• _Your instructions_:
This calls for a verbatim copy of all the data, with no images carried over.

• _Data extract_:
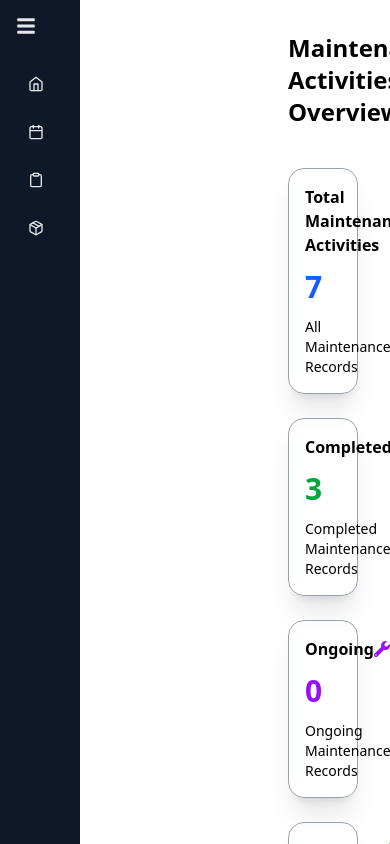
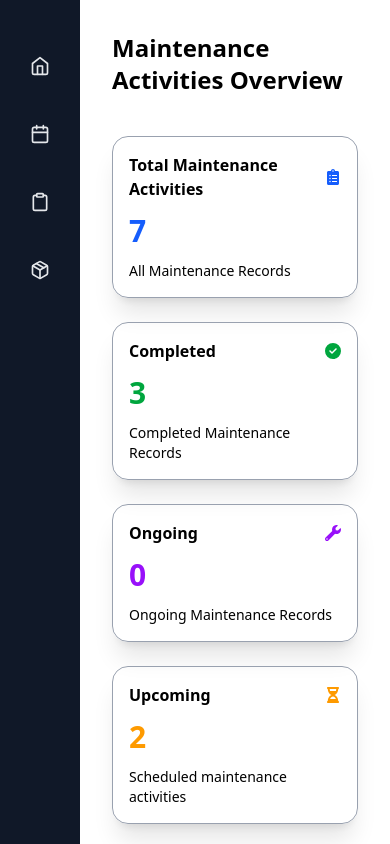
Before and after one commit to BenaKaniaru/farm-feeds, a React (Vite) app in the folder maintenance/: page / in a window 390 px wide. Built offline with nearby package versions, Linux system fonts and the light colour scheme.

Commit message:
updated sidebar to ensure it is mobile responsive

```diff
--- a/maintenance/src/App.jsx
+++ b/maintenance/src/App.jsx
@@ -10,7 +10,7 @@ function App() {
       <BrowserRouter>
         <div className="flex flex-row w-full">
           {/* Sidebar fixed width */}
-          <div className="w-64">
+          <div className="w-20 md:w-64">
             <Sidebar />
           </div>
 
--- a/maintenance/src/components/Sidebar.jsx
+++ b/maintenance/src/components/Sidebar.jsx
@@ -1,49 +1,72 @@
-import { useState } from "react";
 import { links } from "../Data/SidebarData";
 import { NavLink } from "react-router-dom";
-import { FaBars } from "react-icons/fa"; // menu icon
+import { useState, useEffect } from "react";
 
 export default function Sidebar() {
-  const [isExpanded, setIsExpanded] = useState(false);
+  const [isCollapsed, setIsCollapsed] = useState(false);
+
+  // Collapse by default on small screens
+  useEffect(() => {
+    const handleResize = () => {
+      if (window.innerWidth < 768) {
+        setIsCollapsed(true);
+      } else {
+        setIsCollapsed(false);
+      }
+    };
+
+    handleResize();
+    window.addEventListener("resize", handleResize);
+    return () => window.removeEventListener("resize", handleResize);
+  }, []);
 
   return (
     <div
-      className={`${
-        isExpanded ? "w-64" : "w-20"
-      } min-h-screen bg-gray-900 text-gray-200 flex flex-col p-4 transition-all duration-300`}
+      className={`min-h-screen bg-gray-900 text-gray-200 flex flex-col p-4
+        transition-all duration-300
+        ${isCollapsed ? "w-20" : "w-64"} flex-shrink-0`}
     >
-      {/* Header with toggle button */}
-      <div className="flex items-center justify-between mb-8">
-        {isExpanded && (
-          <div>
+      {/* Header - only show on md+ or if not collapsed */}
+      <div className="flex flex-col items-center md:items-start mb-8">
+        {(!isCollapsed || window.innerWidth >= 768) && (
+          <>
             <h1 className="text-2xl font-bold text-red-500">FARM FEEDS</h1>
             <h1 className="text-xl font-bold">MAINTENANCE</h1>
-          </div>
+          </>
         )}
-        <button
-          onClick={() => setIsExpanded(!isExpanded)}
-          className="text-gray-200 hover:text-white"
-        >
-          <FaBars size={20} />
-        </button>
       </div>
 
       {/* Navigation Links */}
-      <nav className="flex flex-col gap-4">
+      <nav className="flex flex-col gap-8">
         {links[0].links.map((item) => (
           <NavLink
             key={item.name}
             to={item.to}
             className={({ isActive }) =>
-              `flex items-center gap-3 px-3 py-2 rounded-lg transition-colors ${
-                isActive
-                  ? "bg-blue-600 text-white"
-                  : "hover:bg-white hover:text-black"
-              }`
+              `relative group flex items-center px-3 py-2 rounded-lg transition-colors
+               ${isCollapsed ? "justify-center" : "gap-3"}
+               ${
+                 isActive
+                   ? "bg-blue-600 text-white"
+                   : "hover:bg-white hover:text-black"
+               }`
             }
           >
-            {item.icon}
-            {isExpanded && <span>{item.name}</span>}
+            {/* Icon */}
+            <span className="text-xl">{item.icon}</span>
+
+            {/* Show text if expanded or on md+ screens */}
+            {!isCollapsed && <span>{item.name}</span>}
+
+            {/* Tooltip only when collapsed on small screens */}
+            {isCollapsed && window.innerWidth < 768 && (
+              <span
+                className="absolute top-full mt-1 px-2 py-1 rounded-md bg-gray-800 text-white text-xs
+                opacity-0 group-hover:opacity-100 transition-opacity z-50 text-center"
+              >
+                {item.name}
+              </span>
+            )}
           </NavLink>
         ))}
       </nav>
```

• _Written solution_:
Before and after one commit to BenaKaniaru/farm-feeds, a React (Vite) app in the folder maintenance/: page / in a window 390 px wide. Built offline with nearby package versions, Linux system fonts and the light colour scheme.

Commit message:
updated sidebar to ensure it is mobile responsive

```diff
--- a/maintenance/src/App.jsx
+++ b/maintenance/src/App.jsx
@@ -10,7 +10,7 @@ function App() {
       <BrowserRouter>
         <div className="flex flex-row w-full">
           {/* Sidebar fixed width */}
-          <div className="w-64">
+          <div className="w-20 md:w-64">
             <Sidebar />
           </div>
 
--- a/maintenance/src/components/Sidebar.jsx
+++ b/maintenance/src/components/Sidebar.jsx
@@ -1,49 +1,72 @@
-import { useState } from "react";
 import { links } from "../Data/SidebarData";
 import { NavLink } from "react-router-dom";
-import { FaBars } from "react-icons/fa"; // menu icon
+import { useState, useEffect } from "react";
 
 export default function Sidebar() {
-  const [isExpanded, setIsExpanded] = useState(false);
+  const [isCollapsed, setIsCollapsed] = useState(false);
+
+  // Collapse by default on small screens
+  useEffect(() => {
+    const handleResize = () => {
+      if (window.innerWidth < 768) {
+        setIsCollapsed(true);
+      } else {
+        setIsCollapsed(false);
+      }
+    };
+
+    handleResize();
+    window.addEventListener("resize", handleResize);
+    return () => window.removeEventListener("resize", handleResize);
+  }, []);
 
   return (
     <div
-      className={`${
-        isExpanded ? "w-64" : "w-20"
-      } min-h-screen bg-gray-900 text-gray-200 flex flex-col p-4 transition-all duration-300`}
+      className={`min-h-screen bg-gray-900 text-gray-200 flex flex-col p-4
+        transition-all duration-300
+        ${isCollapsed ? "w-20" : "w-64"} flex-shrink-0`}
     >
-      {/* Header with toggle button */}
-      <div className="flex items-center justify-between mb-8">
-        {isExpanded && (
-          <div>
+      {/* Header - only show on md+ or if not collapsed */}
+      <div className="flex flex-col items-center md:items-start mb-8">
+        {(!isCollapsed || window.innerWidth >= 768) && (
+          <>
             <h1 className="text-2xl font-bold text-red-500">FARM FEEDS</h1>
             <h1 className="text-xl font-bold">MAINTENANCE</h1>
-          </div>
+          </>
         )}
-        <button
-          onClick={() => setIsExpanded(!isExpanded)}
-          className="text-gray-200 hover:text-white"
-        >
-          <FaBars size={20} />
-        </button>
       </div>
 
       {/* Navigation Links */}
-      <nav className="flex flex-col gap-4">
+      <nav className="flex flex-col gap-8">
         {links[0].links.map((item) => (
           <NavLink
             key={item.name}
             to={item.to}
             className={({ isActive }) =>
-              `flex items-center gap-3 px-3 py-2 rounded-lg transition-colors ${
-                isActive
-                  ? "bg-blue-600 text-white"
-                  : "hover:bg-white hover:text-black"
-              }`
+              `relative group flex items-center px-3 py-2 rounded-lg transition-colors
+               ${isCollapsed ? "justify-center" : "gap-3"}
+               ${
+                 isActive
+                   ? "bg-blue-600 text-white"
+                   : "hover:bg-white hover:text-black"
+               }`
             }
           >
-            {item.icon}
-            {isExpanded && <span>{item.name}</span>}
+            {/* Icon */}
+            <span className="text-xl">{item.icon}</span>
+
+            {/* Show text if expanded or on md+ screens */}
+            {!isCollapsed && <span>{item.name}</span>}
+
+            {/* Tooltip only when collapsed on small screens */}
+            {isCollapsed && window.innerWidth < 768 && (
+              <span
+                className="absolute top-full mt-1 px-2 py-1 rounded-md bg-gray-800 text-white text-xs
+                opacity-0 group-hover:opacity-100 transition-opacity z-50 text-center"
+              >
+                {item.name}
+              </span>
+            )}
           </NavLink>
         ))}
       </nav>
```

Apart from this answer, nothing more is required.